**Requirement**
Return the records below exactly; pictures stay out.

**Supplied information**
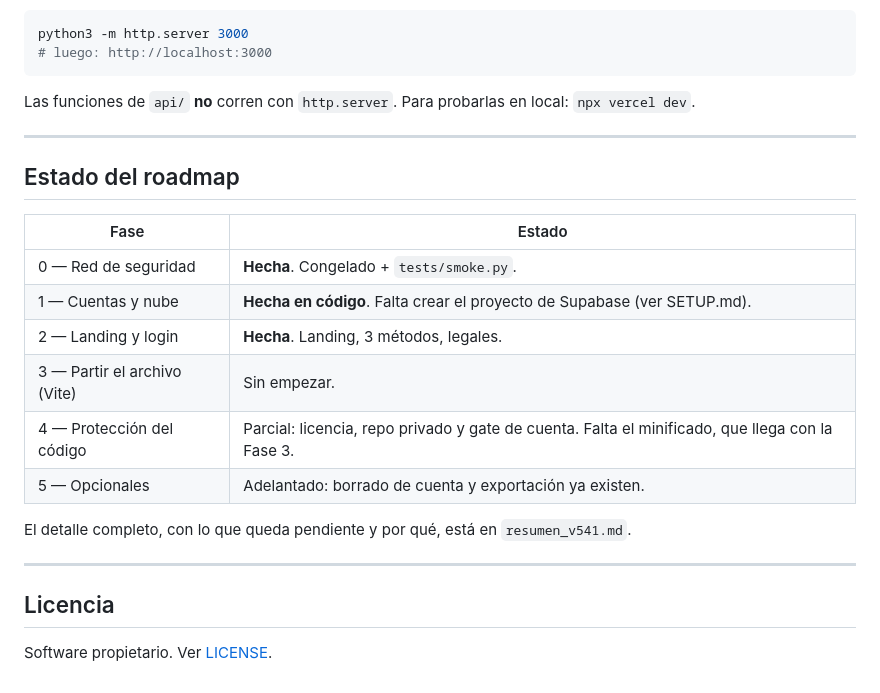
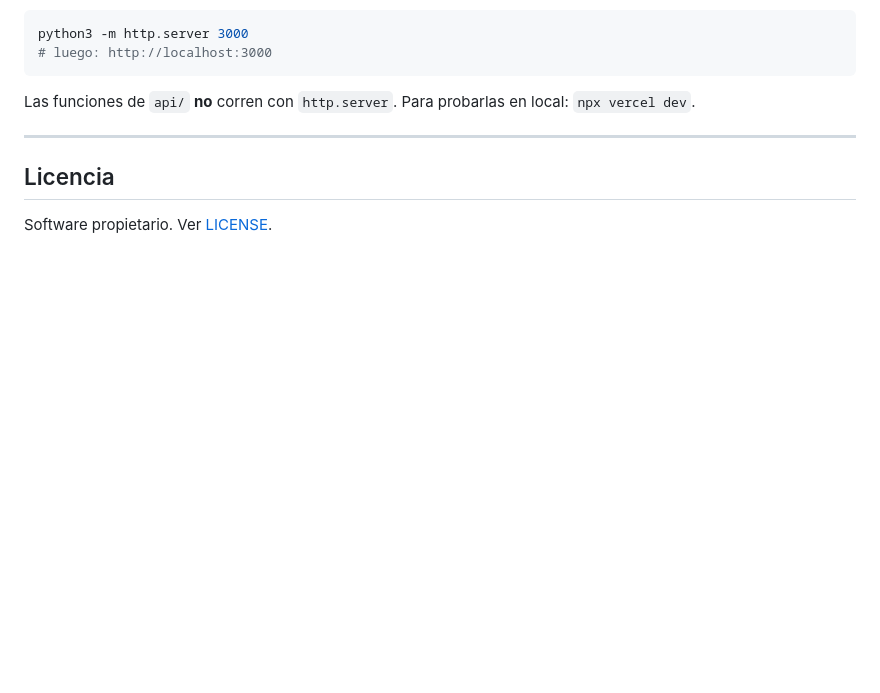
Before and after one commit to jonathanvelasquez787-commits/propio-shift-tracker, a Markdown page: README.md, the part around the change. Rendered like a GitHub page; blank space fills up the shorter version.

```diff
--- a/README.md
+++ b/README.md
@@ -133,21 +133,6 @@ python3 -m http.server 3000
 Las funciones de `api/` **no** corren con `http.server`. Para probarlas en
 local: `npx vercel dev`.
 
----
-
-## Estado del roadmap
-
-| Fase | Estado |
-|---|---|
-| 0 — Red de seguridad | **Hecha**. Congelado + `tests/smoke.py`. |
-| 1 — Cuentas y nube | **Hecha en código**. Falta crear el proyecto de Supabase (ver SETUP.md). |
-| 2 — Landing y login | **Hecha**. Landing, 3 métodos, legales. |
-| 3 — Partir el archivo (Vite) | Sin empezar. |
-| 4 — Protección del código | Parcial: licencia, repo privado y gate de cuenta. Falta el minificado, que llega con la Fase 3. |
-| 5 — Opcionales | Adelantado: borrado de cuenta y exportación ya existen. |
-
-El detalle completo, con lo que queda pendiente y por qué, está en
-`resumen_v541.md`.
 
 ---
 
```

**Answer section**
Before and after one commit to jonathanvelasquez787-commits/propio-shift-tracker, a Markdown page: README.md, the part around the change. Rendered like a GitHub page; blank space fills up the shorter version.

```diff
--- a/README.md
+++ b/README.md
@@ -133,21 +133,6 @@ python3 -m http.server 3000
 Las funciones de `api/` **no** corren con `http.server`. Para probarlas en
 local: `npx vercel dev`.
 
----
-
-## Estado del roadmap
-
-| Fase | Estado |
-|---|---|
-| 0 — Red de seguridad | **Hecha**. Congelado + `tests/smoke.py`. |
-| 1 — Cuentas y nube | **Hecha en código**. Falta crear el proyecto de Supabase (ver SETUP.md). |
-| 2 — Landing y login | **Hecha**. Landing, 3 métodos, legales. |
-| 3 — Partir el archivo (Vite) | Sin empezar. |
-| 4 — Protección del código | Parcial: licencia, repo privado y gate de cuenta. Falta el minificado, que llega con la Fase 3. |
-| 5 — Opcionales | Adelantado: borrado de cuenta y exportación ya existen. |
-
-El detalle completo, con lo que queda pendiente y por qué, está en
-`resumen_v541.md`.
 
 ---
 
```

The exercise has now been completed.